People who just read your books don’t realize, I think, that you have a mischievous side. At the linguistics seminar I attended, I told you that I had to leave early, and you told me to shake my head back and forth, as I was leaving the classroom, and say, “I don’t know what that guy Chomsky is talking about. This is just a lot of nonsense.”
That’s what this all sounds like if you don’t have the right background. There’s this commonsense idea: when I talk, I don’t think about any of those things linguists are talking about. I don’t have any of these structures in my head. So how can they be real? This kind of deep anti- intellectualism, an insistence on ignorance, runs through a large part of the culture. With discussions of language, it’s almost ubiquitous.
You could say the same thing about vision. So, for example, one of the most interesting things known about the visual system is that it has core properties that interpret complex reality in terms of rigid objects in motion. In fact, you almost never see rigid objects in motion. It’s not part of experience. But that’s the way the visual system works.
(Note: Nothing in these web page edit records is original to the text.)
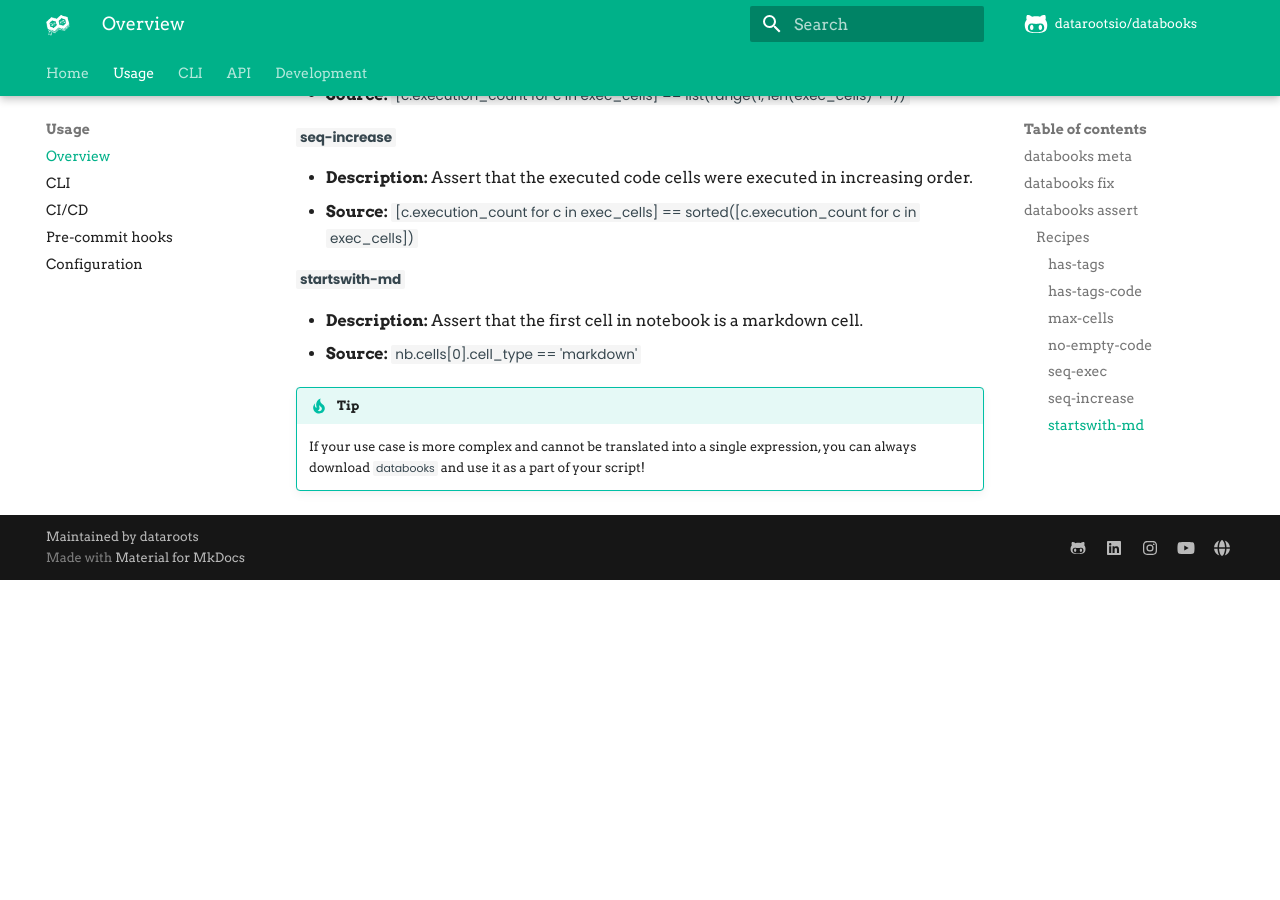
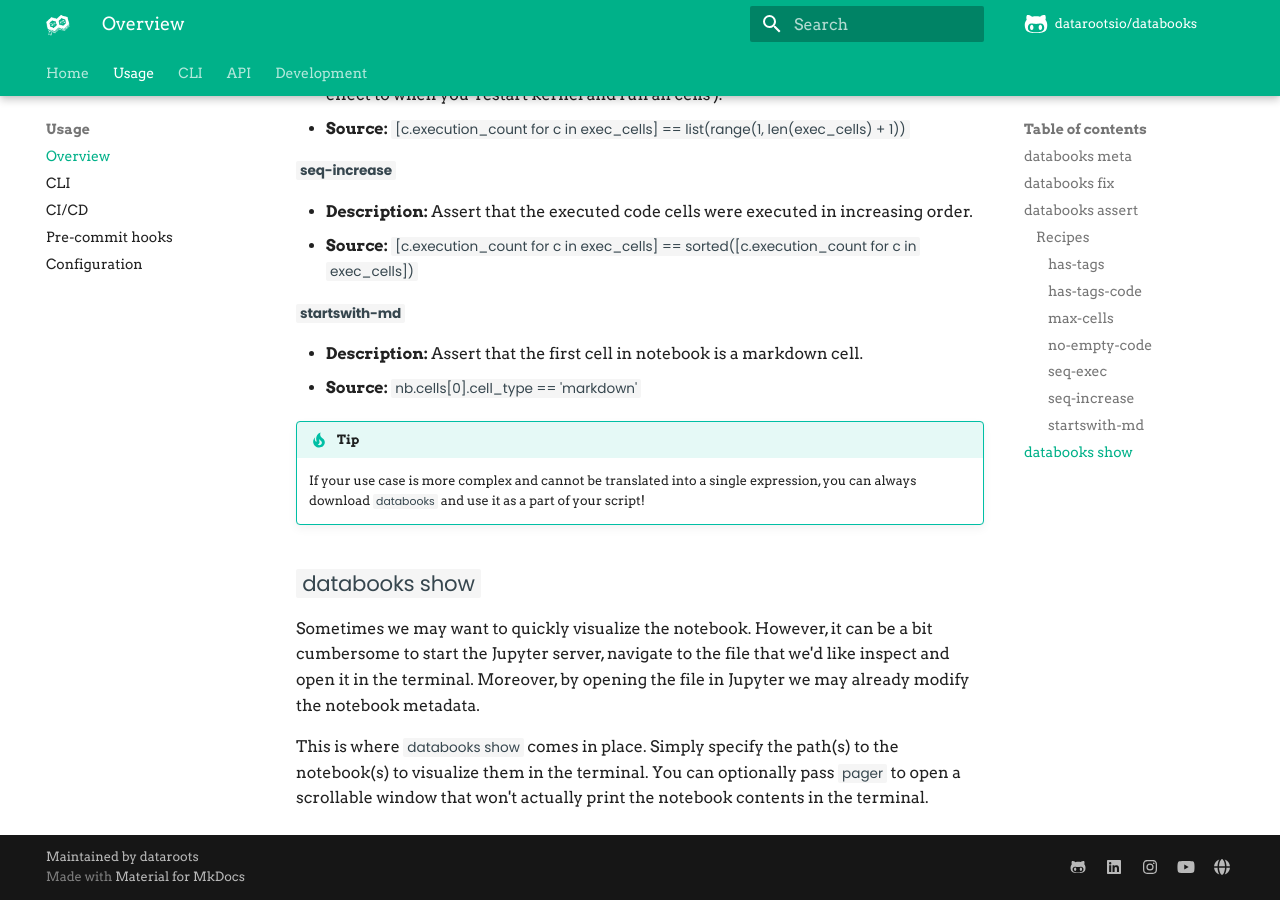
Before and after one commit to datarootsio/databooks, an MkDocs documentation site: the page built from docs/usage/overview.md, in a window 1280 px wide and 900 px high, scrolled down 4213 px. Built offline with MkDocs 1.6.1 and Material for MkDocs 9.7.7, drawn with Linux system fonts in a browser that asks for light colours; comment, search, counter and statistics services are not loaded; the version menu is left out; before the commit the page ends 4793 px from its top, so only the background shows below that; some of the changed text lies outside the part shown.

Commit message:
add `show` command in README and documentation

```diff
--- a/docs/usage/overview.md
+++ b/docs/usage/overview.md
@@ -11,9 +11,10 @@ The package currently has 3 main features, exposed as CLI commands
 1. `databooks meta`: to remove unnecessary notebook metadata that can cause git conflicts
 2. `databooks fix`: to fix conflicts after they've occurred, by parsing versions of the
 conflicting file and computing its difference in a Jupyter-friendly way, so you (user) can
-manually resolve them in the Jupyter terminal
+manually resolve them in the Jupyter interface
 3. `databooks assert`: to assert that the notebook metadata actually conforms to desired
 values - ensure that notebook has sequential execution count, tags, etc.
+4. `databooks show`: to show a rich representation of the notebooks in the terminal
 
 ## `databooks meta`
 
@@ -228,3 +229,15 @@ cog.out("\n".join(DOC_TEMPLATE.format(recipe=recipe) for recipe in recipe_docs))
 
     If your use case is more complex and cannot be translated into a single expression,
     you can always download `databooks` and use it as a part of your script!
+
+## `databooks show`
+
+Sometimes we may want to quickly visualize the notebook. However, it can be a bit
+cumbersome to start the Jupyter server, navigate to the file that we'd like inspect and
+open it in the terminal. Moreover, by opening the file in Jupyter we may already modify
+the notebook metadata.
+
+This is where `databooks show` comes in place. Simply specify the
+path(s) to the notebook(s) to visualize them in the terminal. You can optionally pass
+`pager` to open a scrollable window that won't actually print the notebook contents in
+the terminal.
```
Also changed, not shown: README.md (+11 -0 lines), 1 other file.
Take, say, a baseball game. When you interpret an outfielder catching a fly ball, you don’t and he doesn’t introspect into the method by which he’s doing that, which is a pretty remarkable thing. Like how does an outfielder know instantaneously where to run as soon as the crack of a bat takes place? It turns out that’s a pretty sophisticated calculation and pretty well understood. But you can’t introspect into it. In fact, if you did, you would fall on your face and you wouldn’t catch the ball. It’s sort of like trying to introspect on how you digest your food. You can’t do it. People feel that they ought to be able to do it in cognitive domains because we’re partially conscious—at least, we have a consciousness of some of the superficial aspects of our actions. For example, you know you’re running to catch a ball. But consciousness of superficial aspects of our activity doesn’t give you any insight into the internal computations of the brain that allow these actions to take place.
Copyright © 2012 by Noam Chomsky and David Barsamian. Excerpted from Power Systems: Conversations on Global Democratic Uprisings and the New Challenges to U.S. Empire by Noam Chomsky, interviews with David Barsamian. Published by Metropolitan Books, an imprint of Henry Holt and Company (2013).